I rarely get out to Glendale to see the Phoenix Coyotes play. Though the team is last in its division, I checked out Tuesday’s game against the Anaheim Ducks (still one of the worst names in sports). Here are impressions I took away from the game, which Phoenix lost 3-1.
Coyotes fans overall still have no clue about hockey. Judging from the number of people squealing “just shoot it” during a five-on-three power play that got the Coyotes back into the game, “fans” here are still dilettantes. Stringing together an endless number of passes against a team that’s down two players is smart hockey. It keeps the penalty killers on the ice for a long time. And the more they chase the puck, the more fatigued they get. This leads to mistakes that can – and did – lead to a goal. I’d guess that those yelling for shots at the first opportunity have never played the sport.
That said, I’d like one of the forwards on the outside of the box to move toward the front of the net during power plays. Causing chaos obstructs the goalie’s vision and increases the chance of a deflection or a tip-in. Ducks goalie Jonas Hiller demonstrated good vision and solid positioning. That makes it vital to disrupt his vision and keep him guessing.

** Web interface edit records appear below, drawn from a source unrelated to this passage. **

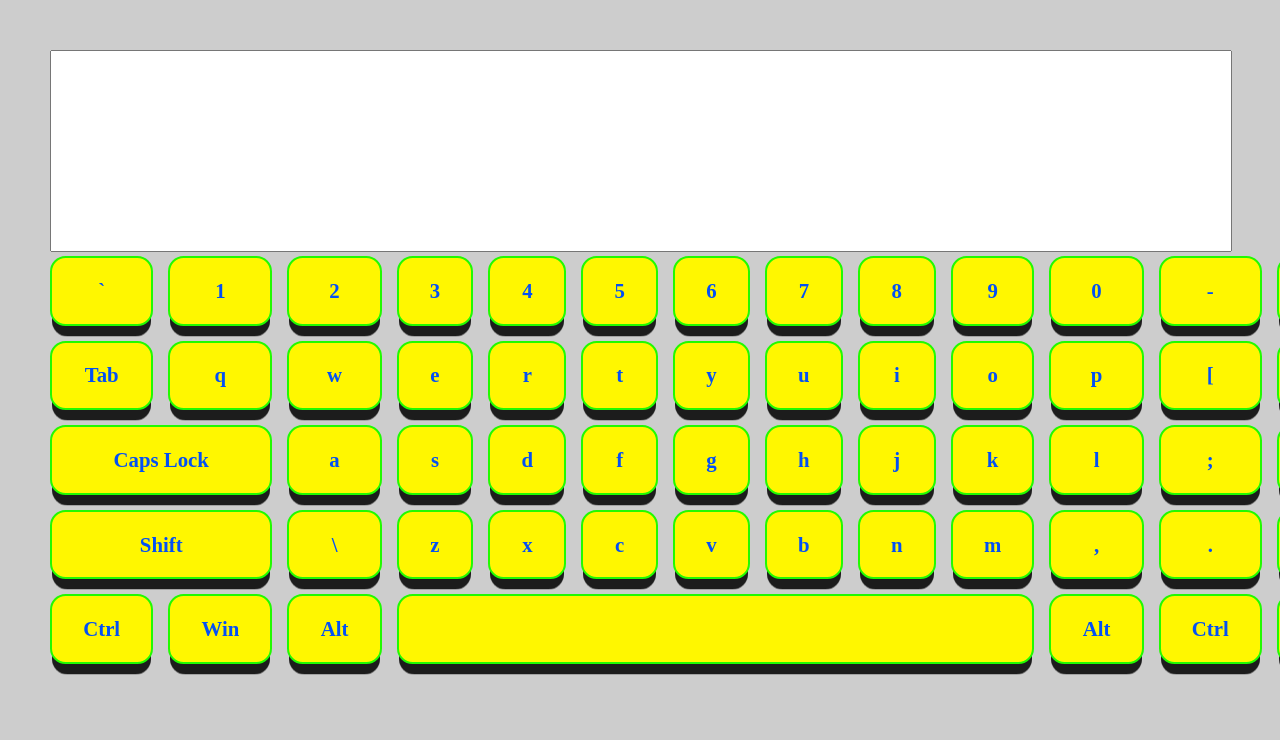
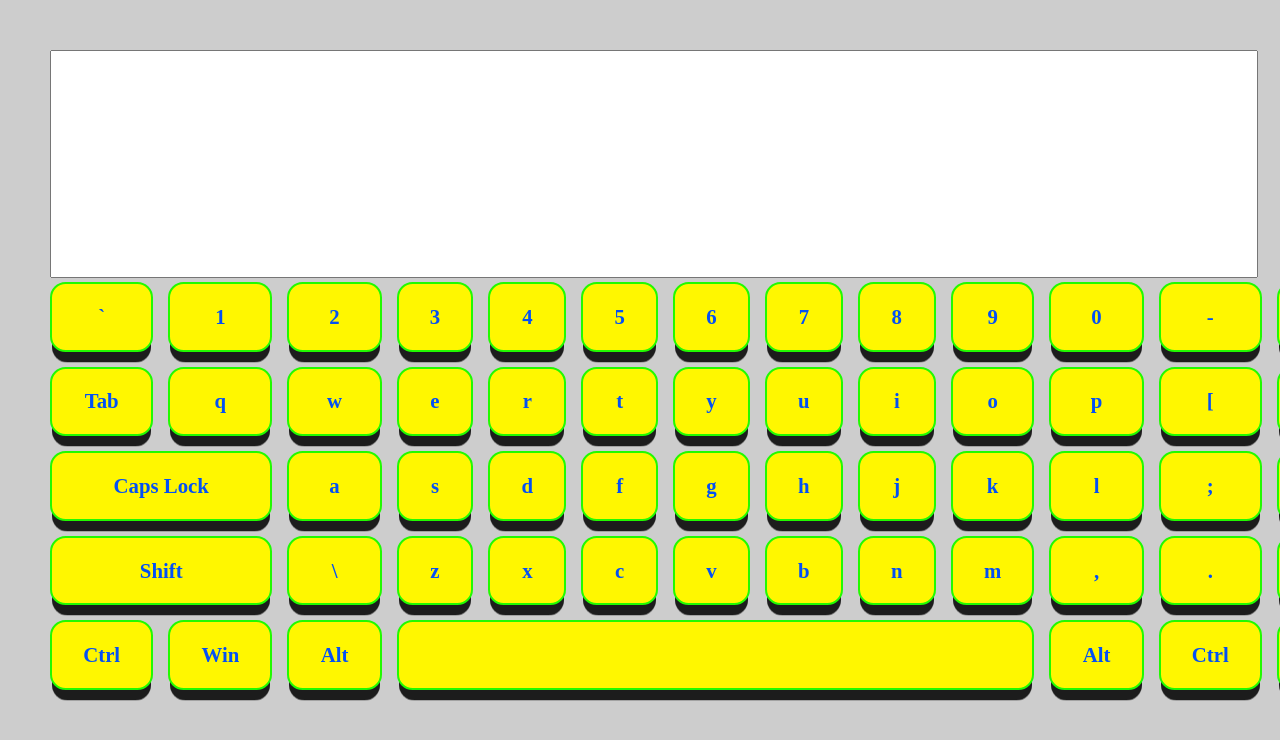
Before and after one commit to Dimcom1010/virtual-keyboard, a website with bundled scripts: page virtual-keyboard/index.html in a window 1280 px wide. Shown: the top 740 px of the page. Built offline with nearby package versions, Linux system fonts and the light colour scheme.

Commit message:
featch: add textarea styles

```diff
--- a/virtual-keyboard/scss/components/_textarea.scss
+++ b/virtual-keyboard/scss/components/_textarea.scss
@@ -1,4 +1,7 @@
 
 #textarea{
     font-size: 2em;
+    line-height: 1em;
+    padding: 0.5em;
+    caret-color: #999999;
 }
```
Also changed, not shown: virtual-keyboard/style/style.css, 1 other file.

Speaking of goalies, I’ve never seen a convincing performance from Coyotes goalie Ilya Bryzgalov. I’ve seen him look good on television, and his stats seem decent. But everytime I see a game live, I see a goalie with weak fundamentals. He sets up deep in his crease, relying on quick reflexes to react to the puck. Contrast that with Hiller, who aggressively cuts down angles, squares his body to the puck and just allows shots to hit him. Bryzgalov doesn’t seem to play his angles as well as the sport’s better goalies, and this can leave him more exposed if the defense doesn’t play well in front of him.
The Coyotes are lazy passers. The third Anaheim goal was a classic example of a professional player making a lazy, high school-player mistake: Ducks forward Cory Perry made an expert read on Coyotes defender Sami Lepisto. He could see the defender was considering an outlet pass between the faceoff circles; Perry reacted fast enough to intercept the pass and released his shot before Bryzgalov could establish his stance. The Arizona Republic called Lepisto’s gaffe a key moment of the game, and I agree: I can only hope that Coach Dave Tippett has some really harsh words for Lepisto. There’s no excuse for that sort of error at this level. Similar mistakes plagued the Coyotes in both zones, with Ducks players picking off passes. Sometimes, Coyotes players were just picking the wrong pass. Other times, they passed too softly or didn’t get good contact on the puck. All fundamental mistakes.
The Coyotes need to more aggressively converge on the opposition’s net. Traffic in front of the net leads to goals. More bodies increases the chances of deflections. More bodies obscure the goalie’s view. It creates some intimidation and displays commitment and urgency. I’ll admit, driving to the net is scary. Bad things can happen (such as the gore left on the ice after a Shane Doan shot opened a cut on the head of Ducks player Ryan Getzlaf). But that’s why these guys get paid so much. The Ducks did a superior job of crowding the net and pressuring the Coyotes’ net.
It’s tempting to blame the ice at Jobing.com Arena for some of the Coyotes’ puck-handling woes. But that doesn’t hold up – the Ducks played on the same ice, yet looked several degrees crisper and more composed.